Hearing aid technology has improved significantly over the past few years, helping millions of people with hearing loss live better lives. According to the National Institute on Deafness and Other Communication Disorders (NIDCD) approximately 28.8 million U.S. adults could benefit from using hearing aids.
Hearing loss is more common among older Americans, but among those 70 and older who could benefit from hearing aids, the NIDCD says, fewer than 30 percent have actually ever used them. So why the discrepancy?
One size doesn’t fit all
There are several different types of hearing aids, from behind-the-ear (BTE) aids where most parts are enclosed in a small container that rests behind the ear, to mini BTEs that fits nearly on the ear, to in-the-canal (ITC) aids that are the smallest and most discreet.
Aside from sizes and styles, there are also analog hearing aids that amplify all types of sounds in the same way, to digital aids that have plenty of flexibility in programming, perfect for fitting a variety of lifestyles.
To find the best type of hearing aid for your specific needs, the U.S. Food & Drug Administration recommends getting a medical examination and consulting a qualified, licensed audiologist for a complete consultation and fitting.
Proper check-ins and follow-ups are key for happy hearing

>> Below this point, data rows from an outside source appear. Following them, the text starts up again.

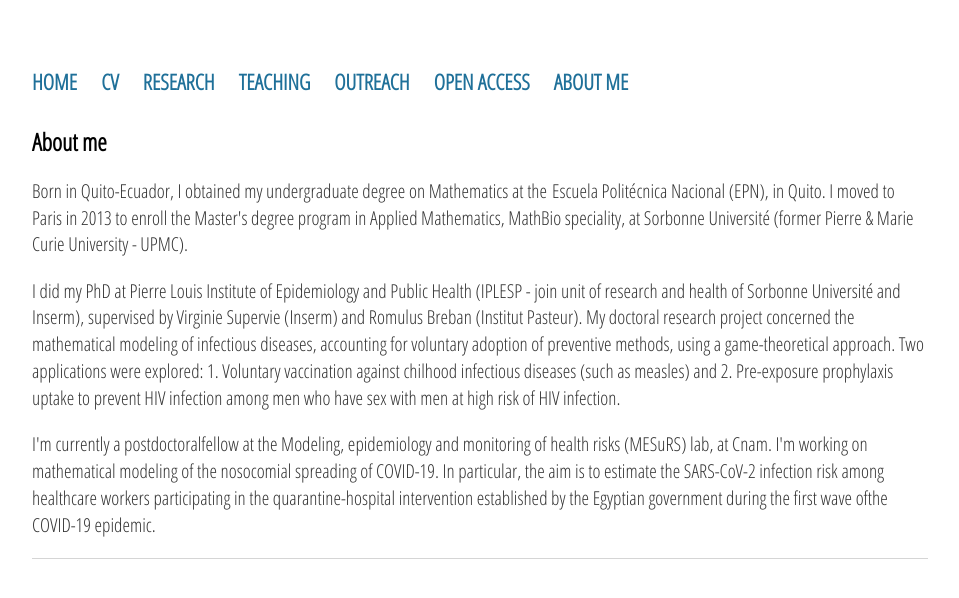
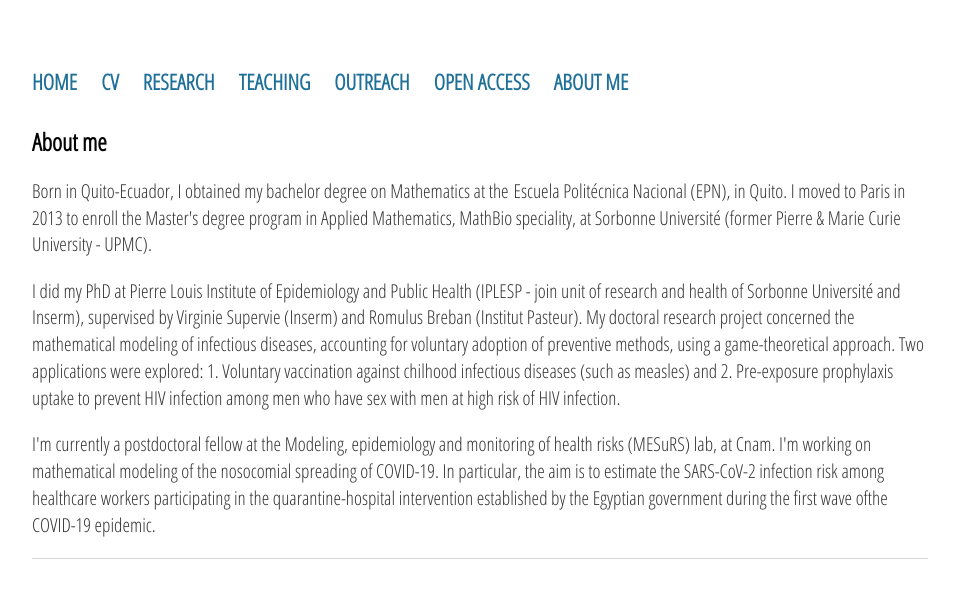
Before and after one commit to sjijon/sjijon.github.io, a Jekyll site: the page built from about.html, in a window 1280 px wide. Shown: the top 598 px of the page, without its empty margins (160-1119 px from the left). Built offline with Jekyll 4.4.1, drawn with Linux system fonts in a browser that asks for light colours; nearby versions of some CDN libraries.

Commit message:
Fix typo

```diff
--- a/about.html
+++ b/about.html
@@ -5,9 +5,8 @@ title: About me
 <div class="blurb">
 <h2>About me</h2>
 <p>
-Born in Quito-Ecuador, I obtained my undergraduate degree on Mathematics at
-the Escuela Politécnica Nacional (EPN), in Quito. I moved to Paris in 2013
-to enroll the Master's degree program in Applied Mathematics,
+Born in Quito-Ecuador, I obtained my bachelor degree on Mathematics at
+the Escuela Politécnica Nacional (EPN), in Quito. I moved to Paris in 2013 to enroll the Master's degree program in Applied Mathematics,
 MathBio speciality, at Sorbonne Université (former Pierre & Marie Curie University
 - UPMC).
 </p>
@@ -23,7 +22,7 @@ and 2. Pre-exposure prophylaxis uptake to prevent HIV infection among men
 who have sex with men at high risk of HIV infection.
 </p>
 <p>
-I'm currently a postdoctoralfellow at the Modeling, epidemiology
+I'm currently a postdoctoral fellow at the Modeling, epidemiology
 and monitoring of health risks (MESuRS) lab, at Cnam. I'm working on mathematical
 modeling of the nosocomial spreading of COVID-19. In particular, the aim is to
 estimate the SARS-CoV-2 infection risk among healthcare workers participating in
```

There’s a big reason why nearly 99 percent of patients at Pawley Island’s Coastal Hearing Center still wear their hearing aids, even four years after they’ve gotten them. According to audiologist Rick Steighner, patients at Coastal receive regular check-ins, typically once immediately after receiving the hearing aid, and then again at 3 weeks, 3 months, and so on. During the exams, which are free-of-charge, Steighner learns more about the patient and how the hearing aid is performing, making adjustments as needed.
Hearing loss isn’t static
While some may think hearing loss is always the same, Steighner stresses that it’s not a static condition. As factors such as environment change, so do noise levels, and for many changes, hearing aid adjustments should follow.
One “extremely rare” service Coastal Hearing offers, the audiologist says, is home visits. During these visits, Steighner is able to observe patients and make sure their hearing aids are doing everything they should be. For instance, some people use TV speakers that aren’t correctly programmed with their hearing aids. Audiologists can make tweaks so the patient’s favorite TV shows can be heard loud and clear.
Hearing aid education sometimes gets lost in the noise
After getting a hearing aid, most doctors advise that patients call or schedule follow-ups if they have encounter any problems. For many patients, though, it can be hard to tell whether or not there’s an actual problem with their hearing aid. Steighner compares this to the oil change light in your car – “If we didn’t have that light come on telling us to change our oil, well, we’d drive our car until it blew up!”
Proper communication and education is essential when it comes to hearing aids. There are likely many features patients may not know about – like the ability to add a mic onto someone that amplifies directly to the hearing aid, perfect for couples who are having trouble hearing each other (men are about twice as likely as women to develop hearing loss with age).
If you’re suffering in silence from hearing loss, consult a reputable local hearing specialist like Coastal Hearing Center on Pawley’s Island and receive a full evaluation of the health of your auditory system.
For over 30 years, audiologist Rick Steighner has been improving patients’ quality of life by restoring their hearing. His team at Coastal Hearing Center is committed to providing high quality, friendly service and the best range of hearing aids on the market.
For more information about hearing loss, visit CoastalHearingCenter.com or call (843)-314-4240.